While I wrote about the higher output temperatures of power plant effluent (water) and the effects on the wild life and the surrounding environment. But the fact is, they have been dropping in production too. I mean if you can’t cool them, they will melt and for the most part that is a bad thing especially for the nukes. The President of PG&E was crowing about their nuke being cooled by sea water so “as to be not effected” by the drought and climate warming. He may want to rethink that.
Extreme Heat, Drought Show Vulnerability of Nuclear Power Plants
Reactor shutdown in Connecticut is latest sign that nuclear energy would face challenges from climate change.
Aug 15, 2012
Will 2012 go down as the year that left the idea of nuclear energy expansion in the hot, dry dust?

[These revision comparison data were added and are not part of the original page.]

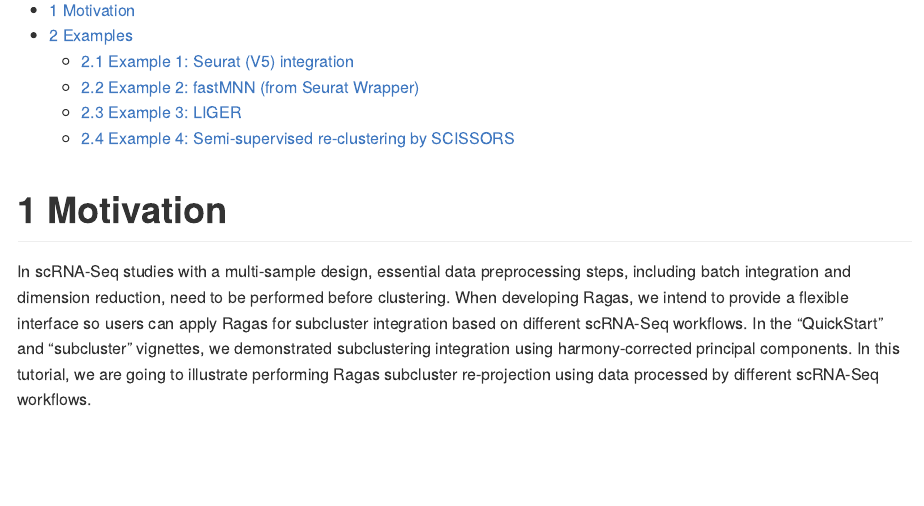
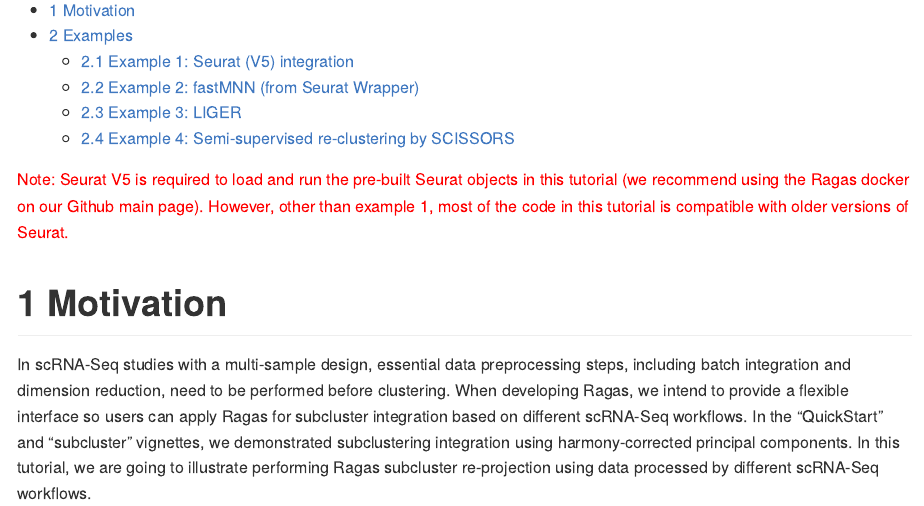
Before and after one commit to jig4003/Ragas, an R Markdown document (vignettes/CrossCompatibilityExamples.Rmd): the page in a window 1100 px wide, from 200 px down. The pictures show the output file vignettes/CrossCompatibilityExamples.html that the author committed with the source, opened offline; long lines of code are wrapped.

Commit message:
update vignette with notes about Seurat V5

````diff
--- a/vignettes/CrossCompatibilityExamples.Rmd
+++ b/vignettes/CrossCompatibilityExamples.Rmd
@@ -12,6 +12,8 @@
 ```{r setup, include=FALSE}
 knitr::opts_chunk$set(echo = TRUE)
 ```
+
+<span style="color:red">Note: Seurat V5 is required to load and run the pre-built Seurat objects in this tutorial (we recommend using the Ragas docker on our Github main page). However, other than example 1, most of the code in this tutorial is compatible with older versions of Seurat.</span>
 
 # Motivation
 In scRNA-Seq studies with a multi-sample design, essential data preprocessing steps, including batch integration and dimension reduction, need to be performed before clustering. When developing Ragas, we intend to provide a flexible interface so users can apply Ragas for subcluster integration based on different scRNA-Seq workflows. In the "QuickStart" and "subcluster" vignettes, we demonstrated subclustering integration using harmony-corrected principal components. In this tutorial, we are going to illustrate performing Ragas subcluster re-projection using data processed by different scRNA-Seq workflows.
````
Also changed, not shown: vignettes/CrossCompatibilityExamples.html, vignettes/CrossCompatibilityExamples.md, vignettes/CrossCompatibilityExamples_files/figure-gfm/unnamed-chunk-15-1.png, vignettes/CrossCompatibilityExamples_files/figure-gfm/unnamed-chunk-21-1.png, vignettes/CrossCompatibilityExamples_files/figure-gfm/unnamed-chunk-28-1.png, vignettes/CrossCompatibilityExamples_files/figure-gfm/unnamed-chunk-4-1.png, vignettes/CrossCompatibilityExamples_files/figure-gfm/unnamed-chunk-7-1.png.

Nuclear energy might be an important weapon in the battle against climate change, some scientists have argued, because it doesn’t emit greenhouse gases. But separate of all the other issues with nuclear, that big plus would be moot if the plants couldn’t operate, or became too inefficient, because of global warming.
In June, InsideClimate News reported on the findings of Dennis Lettenmaier, a researcher at the University of Washington. His study found that nuclear and other power plants will see a 4 to 16 percent drop in production between 2031 and 2060 due to climate change-induced drought and heat.
Go there and read. More tomorrow.